Material provided below:

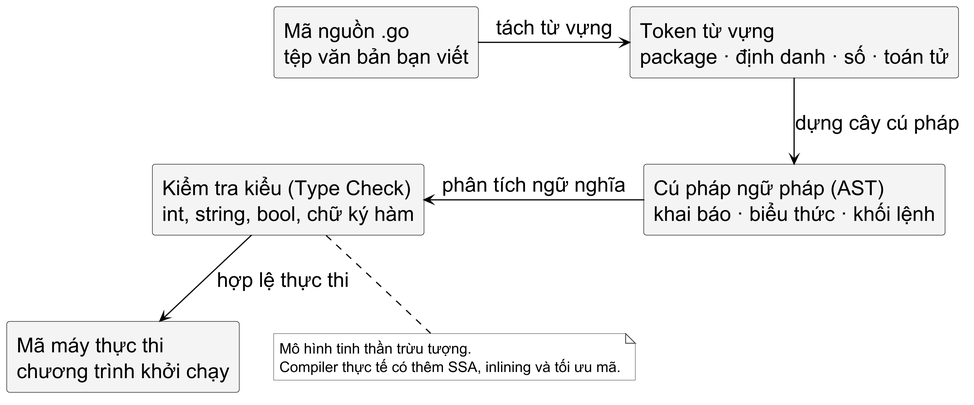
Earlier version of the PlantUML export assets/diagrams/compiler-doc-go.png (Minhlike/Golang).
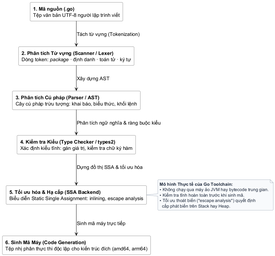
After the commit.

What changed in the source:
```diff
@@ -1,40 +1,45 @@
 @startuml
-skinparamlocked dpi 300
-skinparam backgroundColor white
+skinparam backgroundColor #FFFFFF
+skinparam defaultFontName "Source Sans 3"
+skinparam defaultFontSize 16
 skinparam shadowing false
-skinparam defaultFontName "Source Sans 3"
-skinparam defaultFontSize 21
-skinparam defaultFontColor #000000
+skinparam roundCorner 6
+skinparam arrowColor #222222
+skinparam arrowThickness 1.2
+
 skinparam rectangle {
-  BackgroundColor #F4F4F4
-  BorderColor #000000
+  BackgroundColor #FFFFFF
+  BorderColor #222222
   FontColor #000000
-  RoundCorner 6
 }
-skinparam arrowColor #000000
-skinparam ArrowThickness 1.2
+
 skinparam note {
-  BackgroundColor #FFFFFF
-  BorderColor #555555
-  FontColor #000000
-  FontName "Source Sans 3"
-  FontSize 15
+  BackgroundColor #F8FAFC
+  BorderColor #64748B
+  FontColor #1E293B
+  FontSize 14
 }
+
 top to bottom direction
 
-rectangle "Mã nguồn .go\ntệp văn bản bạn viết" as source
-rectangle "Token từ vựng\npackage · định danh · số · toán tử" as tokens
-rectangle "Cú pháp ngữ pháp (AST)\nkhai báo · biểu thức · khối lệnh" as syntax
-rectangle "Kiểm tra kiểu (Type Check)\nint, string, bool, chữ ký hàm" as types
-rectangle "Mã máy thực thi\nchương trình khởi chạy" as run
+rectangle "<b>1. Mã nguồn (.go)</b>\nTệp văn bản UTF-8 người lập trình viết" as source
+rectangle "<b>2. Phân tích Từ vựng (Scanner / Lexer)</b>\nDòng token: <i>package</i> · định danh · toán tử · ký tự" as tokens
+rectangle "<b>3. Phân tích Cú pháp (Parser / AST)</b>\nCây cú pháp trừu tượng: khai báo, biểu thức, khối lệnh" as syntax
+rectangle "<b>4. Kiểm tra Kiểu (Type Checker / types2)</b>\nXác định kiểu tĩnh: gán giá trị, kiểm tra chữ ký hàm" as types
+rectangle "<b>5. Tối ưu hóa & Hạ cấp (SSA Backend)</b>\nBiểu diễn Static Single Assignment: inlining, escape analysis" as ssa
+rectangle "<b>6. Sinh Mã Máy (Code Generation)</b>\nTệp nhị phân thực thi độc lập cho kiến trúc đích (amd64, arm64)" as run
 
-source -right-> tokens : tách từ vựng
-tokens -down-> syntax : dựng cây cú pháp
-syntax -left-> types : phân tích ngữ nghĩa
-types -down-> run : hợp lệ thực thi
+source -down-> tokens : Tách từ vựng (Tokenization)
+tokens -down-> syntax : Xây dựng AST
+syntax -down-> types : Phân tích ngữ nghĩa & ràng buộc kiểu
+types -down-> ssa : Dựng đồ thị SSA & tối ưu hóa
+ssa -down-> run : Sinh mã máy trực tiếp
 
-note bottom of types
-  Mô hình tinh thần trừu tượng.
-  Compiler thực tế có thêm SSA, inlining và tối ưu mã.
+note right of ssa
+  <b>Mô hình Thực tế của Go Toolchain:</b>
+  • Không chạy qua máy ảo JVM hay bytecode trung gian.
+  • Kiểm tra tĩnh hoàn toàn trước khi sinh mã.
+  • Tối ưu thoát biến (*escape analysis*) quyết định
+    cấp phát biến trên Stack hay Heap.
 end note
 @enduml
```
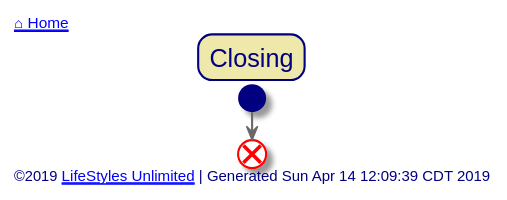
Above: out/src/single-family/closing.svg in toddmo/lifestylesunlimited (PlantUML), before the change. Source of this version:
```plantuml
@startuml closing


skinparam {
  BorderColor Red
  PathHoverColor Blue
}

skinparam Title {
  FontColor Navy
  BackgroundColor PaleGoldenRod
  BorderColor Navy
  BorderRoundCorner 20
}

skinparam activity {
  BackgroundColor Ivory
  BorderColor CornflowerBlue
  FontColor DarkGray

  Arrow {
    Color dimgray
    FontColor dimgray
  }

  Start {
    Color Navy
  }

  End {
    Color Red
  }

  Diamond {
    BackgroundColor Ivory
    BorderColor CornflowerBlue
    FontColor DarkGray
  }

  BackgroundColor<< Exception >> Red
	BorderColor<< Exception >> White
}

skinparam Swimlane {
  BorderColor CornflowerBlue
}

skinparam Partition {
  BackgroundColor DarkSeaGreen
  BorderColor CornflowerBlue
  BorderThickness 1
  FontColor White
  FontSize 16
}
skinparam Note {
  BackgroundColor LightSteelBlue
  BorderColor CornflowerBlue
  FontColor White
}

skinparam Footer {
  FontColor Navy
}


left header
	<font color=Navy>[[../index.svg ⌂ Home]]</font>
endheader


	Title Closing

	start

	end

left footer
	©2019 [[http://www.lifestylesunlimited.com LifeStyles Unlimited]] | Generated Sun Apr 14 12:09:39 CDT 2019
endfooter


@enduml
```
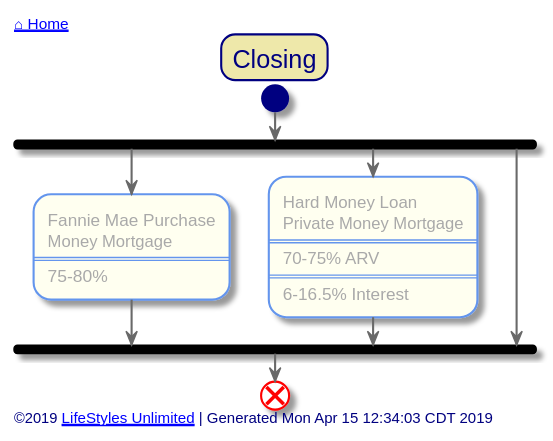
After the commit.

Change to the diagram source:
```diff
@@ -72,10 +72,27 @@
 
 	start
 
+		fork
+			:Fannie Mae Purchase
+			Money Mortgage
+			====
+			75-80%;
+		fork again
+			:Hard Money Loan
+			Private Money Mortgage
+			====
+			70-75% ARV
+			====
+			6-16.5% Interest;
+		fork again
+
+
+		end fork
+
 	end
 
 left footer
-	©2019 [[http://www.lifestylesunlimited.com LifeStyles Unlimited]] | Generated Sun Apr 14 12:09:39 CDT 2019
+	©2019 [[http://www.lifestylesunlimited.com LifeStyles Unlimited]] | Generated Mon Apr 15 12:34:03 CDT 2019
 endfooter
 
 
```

End of Material provided.

Work to complete = Reproduce all of the entries word for word, skipping any pictures they hold.

Answer section =
Earlier version of the PlantUML export assets/diagrams/compiler-doc-go.png (Minhlike/Golang).
After the commit.

What changed in the source:
```diff
@@ -1,40 +1,45 @@
 @startuml
-skinparamlocked dpi 300
-skinparam backgroundColor white
+skinparam backgroundColor #FFFFFF
+skinparam defaultFontName "Source Sans 3"
+skinparam defaultFontSize 16
 skinparam shadowing false
-skinparam defaultFontName "Source Sans 3"
-skinparam defaultFontSize 21
-skinparam defaultFontColor #000000
+skinparam roundCorner 6
+skinparam arrowColor #222222
+skinparam arrowThickness 1.2
+
 skinparam rectangle {
-  BackgroundColor #F4F4F4
-  BorderColor #000000
+  BackgroundColor #FFFFFF
+  BorderColor #222222
   FontColor #000000
-  RoundCorner 6
 }
-skinparam arrowColor #000000
-skinparam ArrowThickness 1.2
+
 skinparam note {
-  BackgroundColor #FFFFFF
-  BorderColor #555555
-  FontColor #000000
-  FontName "Source Sans 3"
-  FontSize 15
+  BackgroundColor #F8FAFC
+  BorderColor #64748B
+  FontColor #1E293B
+  FontSize 14
 }
+
 top to bottom direction
 
-rectangle "Mã nguồn .go\ntệp văn bản bạn viết" as source
-rectangle "Token từ vựng\npackage · định danh · số · toán tử" as tokens
-rectangle "Cú pháp ngữ pháp (AST)\nkhai báo · biểu thức · khối lệnh" as syntax
-rectangle "Kiểm tra kiểu (Type Check)\nint, string, bool, chữ ký hàm" as types
-rectangle "Mã máy thực thi\nchương trình khởi chạy" as run
+rectangle "<b>1. Mã nguồn (.go)</b>\nTệp văn bản UTF-8 người lập trình viết" as source
+rectangle "<b>2. Phân tích Từ vựng (Scanner / Lexer)</b>\nDòng token: <i>package</i> · định danh · toán tử · ký tự" as tokens
+rectangle "<b>3. Phân tích Cú pháp (Parser / AST)</b>\nCây cú pháp trừu tượng: khai báo, biểu thức, khối lệnh" as syntax
+rectangle "<b>4. Kiểm tra Kiểu (Type Checker / types2)</b>\nXác định kiểu tĩnh: gán giá trị, kiểm tra chữ ký hàm" as types
+rectangle "<b>5. Tối ưu hóa & Hạ cấp (SSA Backend)</b>\nBiểu diễn Static Single Assignment: inlining, escape analysis" as ssa
+rectangle "<b>6. Sinh Mã Máy (Code Generation)</b>\nTệp nhị phân thực thi độc lập cho kiến trúc đích (amd64, arm64)" as run
 
-source -right-> tokens : tách từ vựng
-tokens -down-> syntax : dựng cây cú pháp
-syntax -left-> types : phân tích ngữ nghĩa
-types -down-> run : hợp lệ thực thi
+source -down-> tokens : Tách từ vựng (Tokenization)
+tokens -down-> syntax : Xây dựng AST
+syntax -down-> types : Phân tích ngữ nghĩa & ràng buộc kiểu
+types -down-> ssa : Dựng đồ thị SSA & tối ưu hóa
+ssa -down-> run : Sinh mã máy trực tiếp
 
-note bottom of types
-  Mô hình tinh thần trừu tượng.
-  Compiler thực tế có thêm SSA, inlining và tối ưu mã.
+note right of ssa
+  <b>Mô hình Thực tế của Go Toolchain:</b>
+  • Không chạy qua máy ảo JVM hay bytecode trung gian.
+  • Kiểm tra tĩnh hoàn toàn trước khi sinh mã.
+  • Tối ưu thoát biến (*escape analysis*) quyết định
+    cấp phát biến trên Stack hay Heap.
 end note
 @enduml
```
Above: out/src/single-family/closing.svg in toddmo/lifestylesunlimited (PlantUML), before the change. Source of this version:
```plantuml
@startuml closing


skinparam {
  BorderColor Red
  PathHoverColor Blue
}

skinparam Title {
  FontColor Navy
  BackgroundColor PaleGoldenRod
  BorderColor Navy
  BorderRoundCorner 20
}

skinparam activity {
  BackgroundColor Ivory
  BorderColor CornflowerBlue
  FontColor DarkGray

  Arrow {
    Color dimgray
    FontColor dimgray
  }

  Start {
    Color Navy
  }

  End {
    Color Red
  }

  Diamond {
    BackgroundColor Ivory
    BorderColor CornflowerBlue
    FontColor DarkGray
  }

  BackgroundColor<< Exception >> Red
	BorderColor<< Exception >> White
}

skinparam Swimlane {
  BorderColor CornflowerBlue
}

skinparam Partition {
  BackgroundColor DarkSeaGreen
  BorderColor CornflowerBlue
  BorderThickness 1
  FontColor White
  FontSize 16
}
skinparam Note {
  BackgroundColor LightSteelBlue
  BorderColor CornflowerBlue
  FontColor White
}

skinparam Footer {
  FontColor Navy
}


left header
	<font color=Navy>[[../index.svg ⌂ Home]]</font>
endheader


	Title Closing

	start

	end

left footer
	©2019 [[http://www.lifestylesunlimited.com LifeStyles Unlimited]] | Generated Sun Apr 14 12:09:39 CDT 2019
endfooter


@enduml
```
After the commit.

Change to the diagram source:
```diff
@@ -72,10 +72,27 @@
 
 	start
 
+		fork
+			:Fannie Mae Purchase
+			Money Mortgage
+			====
+			75-80%;
+		fork again
+			:Hard Money Loan
+			Private Money Mortgage
+			====
+			70-75% ARV
+			====
+			6-16.5% Interest;
+		fork again
+
+
+		end fork
+
 	end
 
 left footer
-	©2019 [[http://www.lifestylesunlimited.com LifeStyles Unlimited]] | Generated Sun Apr 14 12:09:39 CDT 2019
+	©2019 [[http://www.lifestylesunlimited.com LifeStyles Unlimited]] | Generated Mon Apr 15 12:34:03 CDT 2019
 endfooter
 
 
```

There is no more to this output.